Topic: Bible Journaling
Last week I tutored another class on lettering in a style I called 'Promise'. Thi was a combination of two different lettering alphabets that I tweaked to use together - one for the upper-case and wone for the lower-case.
As we go through the daily lessons you'll note some issues I had with some letters and how I solved them.
Welcome to another week of lessons in the Lettering Lodge! We are going be learning a semi-script that I call ‘Promise’.
I say semi-script because there are scrolls on both the upper- and lower-case letters (like a script) but there is no connection between individual letters (like a print). These letters are very upright, leaning neither to the left or right.
The height of the lower-case letters is slightly LESS than half of the uppers.
Work on getting those swoops right, you’re going to be using them a lot!
You’ll note that words written in all caps are not very readable. The word you’ll write out is just for practice.
So, have a go at this – remembering to draw in pencil until you have good forms, then ink, then erase your pencil.
Since there are several loops, swoops and scrolls that are common between letters, practice some of these along the upper edge of your page. It will make it easier to write consistent letters if you get these forms into muscle memory first.
As you look over the alphabet page below, please note the two alternate forms for the letters ‘I’ and ‘T’. I actually did all the homework lessons this week with the original forms and found I did not like them. The original ‘T’ looks like a ‘C’ and the original ‘I’ looks like a ‘T’. So, I gave the ‘I’ to the ‘T’ and made a new form for ‘I’. IT IS PERFECTLY ACCEPTABLE TO DO THIS YOURSELF IF THERE IS A LETTER THAT YOU DON’T LIKE! Just create a new letter form that uses elements common to the style.
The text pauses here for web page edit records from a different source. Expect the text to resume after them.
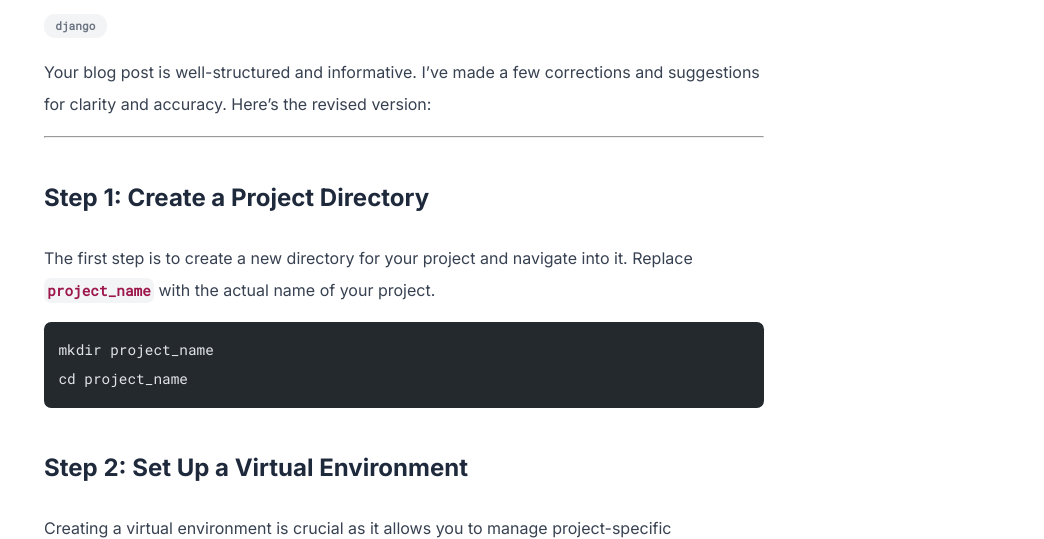
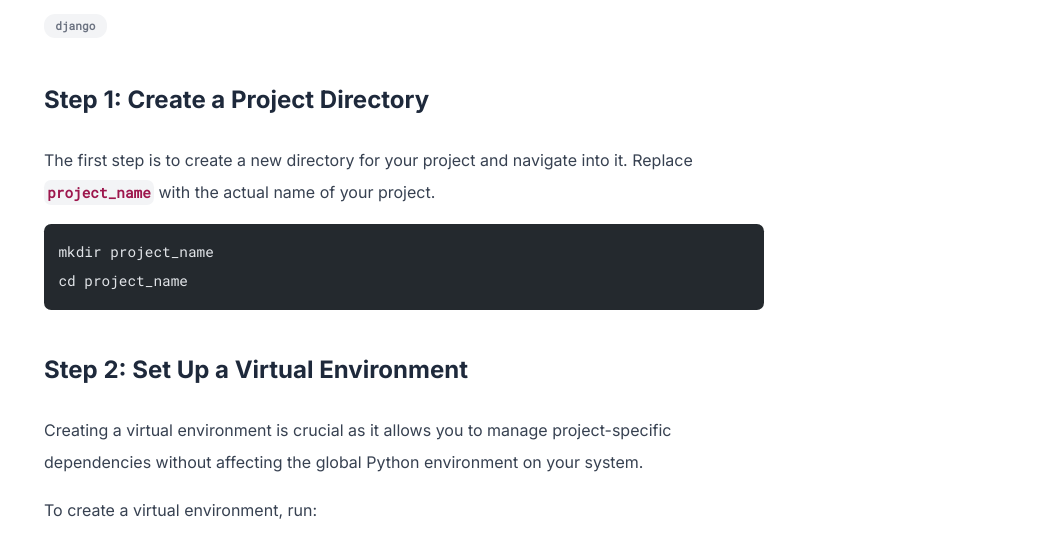
Before and after one commit to SonQBChau/sonqbchau.github.io, an Astro site: page /posts/install-django in a window 1280 px wide. Shown: the part 263-802 px from the top of the page, without its empty margins (236-1280 px from the left). Built offline with nearby package versions, Linux system fonts and the light colour scheme; Astro itself is replaced by a stand-in of ours; code samples lack their colours.

Commit message:
Update install-django.md

```diff
--- a/src/pages/posts/install-django.md
+++ b/src/pages/posts/install-django.md
@@ -4,10 +4,6 @@ title: 'How to install Django for development on MacOS'
 published: 'March 27 2023'
 modified: 'March 04 2024'
 tags: [django]
----
-
-Your blog post is well-structured and informative. I've made a few corrections and suggestions for clarity and accuracy. Here's the revised version:
-
 ---
 
 ## Step 1: Create a Project Directory
```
In fact, I noted yesterday that a couple of people have already switched out the upper-case S for a form they liked better.
So, as you write out your alphabet, substitute in the letter forms as YOU like them and this will become your personal reference sheet as you complete more assignments this week (and in the future).
Find a song or quote about God’s promises and write it up as a reminder of His faithfulness. I used a quote from Rev. Billy Graham.
NOTE ON USE OF CAPITALS: I find that I like to capitalize every word (even the articles) when working on a full page like this. It looks nice and gives lots of practice on the large letter forms.
Unfortunately, all of those upper-case ‘T’s look too much like ‘C’s or ‘G’s so it is easy to read: “Go, Che and Chat”. This is why I gave those alternate forms yesterday!
Remember P-I-E (pencil, ink, erase) and decorate the page if you wish. I used the rainbow as a reminder of God’s promise.
Today, use the ‘promise’ font to write out a ‘promise’ scripture in your journal, practice notebook or on plain paper.
NOTE ON CENTERING: If you want to center the words on your page, write and ink them on a practice sheet first. Then I usually pencil in a center mark on EACH LINE separately and pencil in a center line on the final page, top to bottom. This gives me a target. Then place the ‘final’ page over top of the practice piece and use a light box or a window to trace the words. You can slide the original sideways in whichever direction you need to center the lines on the page.
Another way to center them is to fold the practice paper right above the line of text and align its center line with the one on the final page. Then copy the letters on the final page just above the corresponding letter on the practice page. Repeat these steps as you move down the page.
If you want to decorate your page, do all the inking of the letters first using a heavier weight line and erase their pencil guides. Sketch your artwork in pencil and ink it in very thin line pen. Erase those pencil lines before coloring. I used a dove representing the Spirit of God. This is a fancier version of the Drawing Room dove, with swoops and swirls added to the wings and tail.
Now we will bring the ‘promise’ font to our Bibles.
This is the point at which I swapped out the alternate ‘T’ and ‘I’ letterforms. Isn’t that so much more readable?
Don’t forget that all our work is done with the P-I-E (pencil, ink, erase) process.
So that wraps up another week of lettering lessons - I'm on the schedule to teach lettering in the coming week, too, so there'll be another wrap-up next weekend.